The i30 N is amazing. Truly, defiantly amazing. OK, having Biermann on board was bound to lead to some good things, but by his own admission, when he joined Hyundai from BMW M in 2014, he didn't have a lot of experience of front-wheel drive cars. Also, while the regular i30 is a fine everyday conveyance, exciting to drive it is not. And the marque has no credible performance history of which to speak, save for its burgeoning reputation in the World Rally Championship with the i20.

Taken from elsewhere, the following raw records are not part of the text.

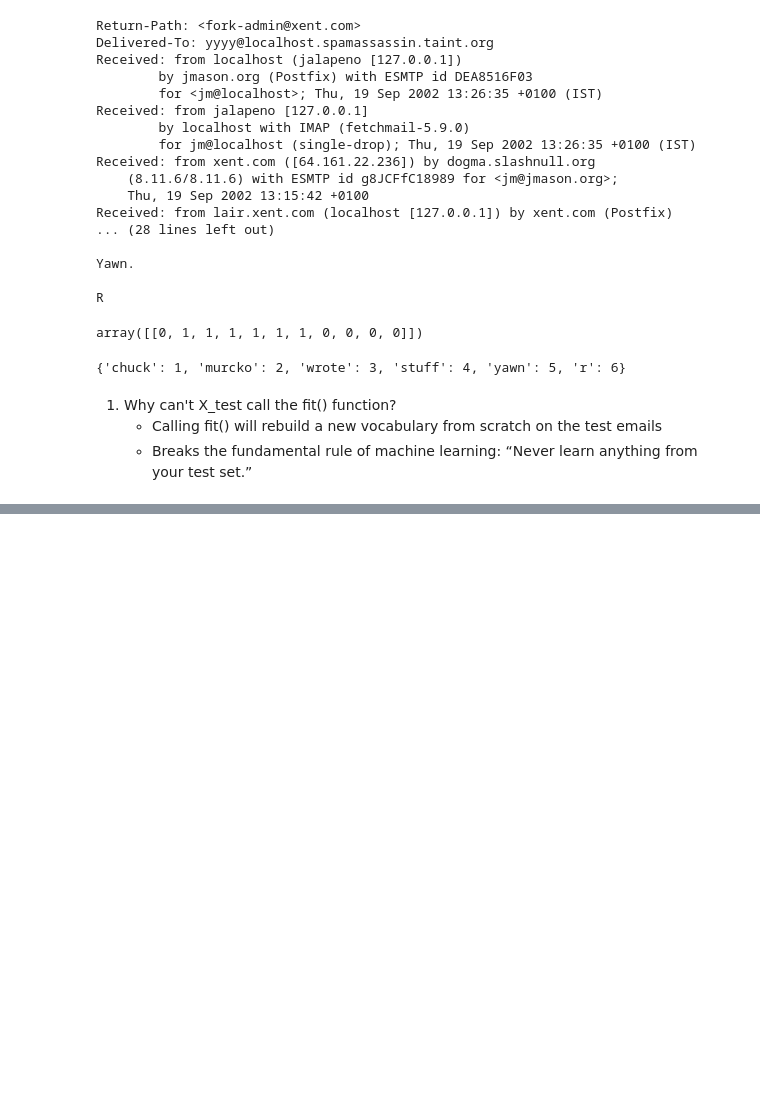
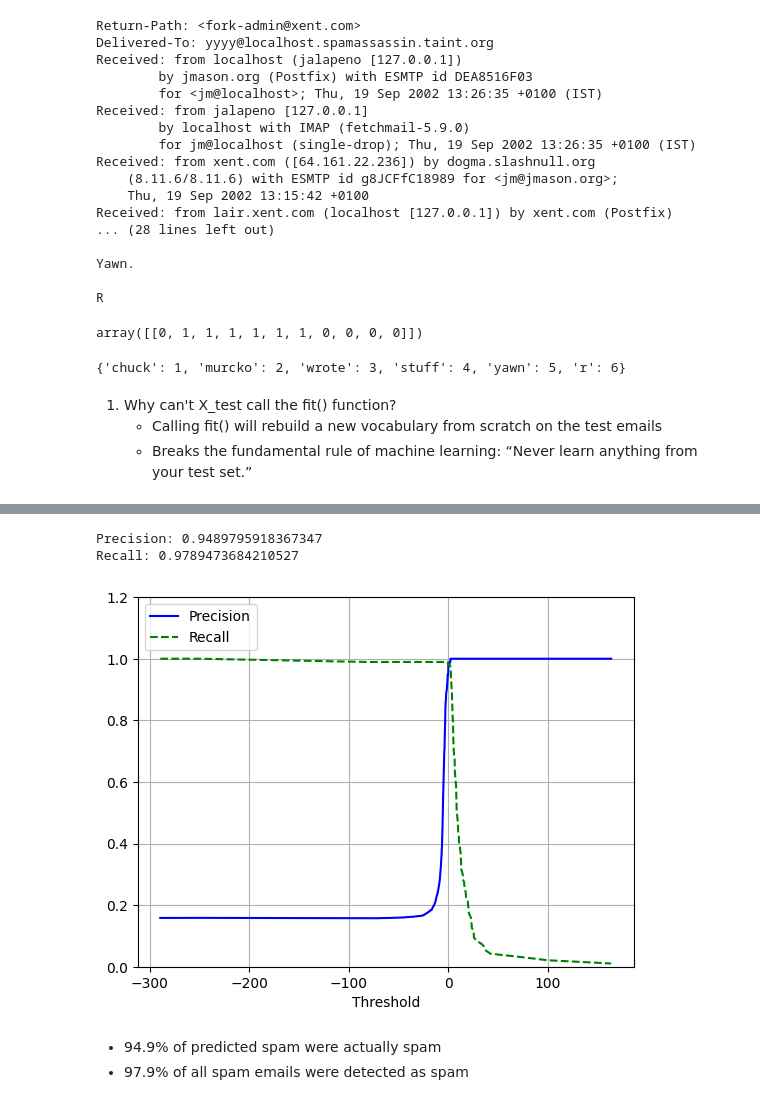
Before and after one commit to KANGWEII/hands_on_ml, a Jupyter notebook: Chapter03/classification.ipynb, the cells around one changed output, grey strips where cells are left out. Cells and saved outputs as stored; diff of their text form; code cells hidden in the pictures; blank space fills up the shorter version.

```diff
--- a/Chapter03/classification.ipynb
+++ b/Chapter03/classification.ipynb
@@ -1564,0 +1565,33 @@ Support Vector Machine Mean Score: 0.9470833333333334
+# %%
+# LogisticRegression has higher score
+
+from sklearn.metrics import precision_score, recall_score
+
+log_clf.fit(X_train_transformed, y_train)
+y_pred = log_clf.predict(X_test_transformed)
+
+print(f"Precision: {precision_score(y_test, y_pred)}")
+print(f"Recall: {recall_score(y_test, y_pred)}")
+
+
+# Plot Precision/Recall graph
+
+from sklearn.metrics import precision_recall_curve
+import matplotlib.pyplot as plt
+
+y_scores = log_clf.decision_function(X_test_transformed)
+precisions, recalls, thresholds = precision_recall_curve(y_test, y_scores)
+
+plt.plot(thresholds, precisions[:-1], "b-", label="Precision")
+plt.plot(thresholds, recalls[:-1], "g--", label="Recall")
+plt.xlabel("Threshold")
+plt.legend(loc="upper left")
+plt.ylim([0, 1.2])
+plt.grid()
+# %% [output]
+Precision: 0.9489795918367347
+Recall: 0.9789473684210527
+[figure, added]
+# %% [markdown]
+- 94.9% of predicted spam were actually spam
+- 97.9% of all spam emails were detected as spam
```
Also changed, not shown: parts of 2 cells of this notebook.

Yet what the company has given us in the i30 N is a new hot hatch that isn't just a credible contender in the marketplace; it's actually so thoroughly accomplished that it feels like Hyundai has been doing this sort of thing for years. Hugely thrilling and incredibly relaxing in equal measure, the i30 N is a coruscating, scintillating start to the company's N performance brand - and it's one of the best hot hatchbacks you can buy right now. Possibly even the best, if you want a top-level front-drive chassis but understated looks. The Hyundai i30 N is outrageously good.


Tech Specs

Model testedHyundai i30 N Performance Pack
Engine2.0-litre turbocharged four-cylinder petrol
Transmissionfront-wheel drive, six-speed manual
Body stylefive-door hot hatchback
CO2 emissions163g/km (Band D, €570)
Combined economy39.8mpg (7.1 litres/100km)
Top speed250km/h (limited)
0-100km/h6.1 seconds
Power275hp at 6,000rpm
Torque353Nm at 1,450- to 4,500rpm (378Nm on time-limited overboost)
Boot space381 litres rear seats up; 1,287 litres rear seats down
SafetyEuro NCAP rating for the Hyundai i30
Rivals to the i30 N Performance Pack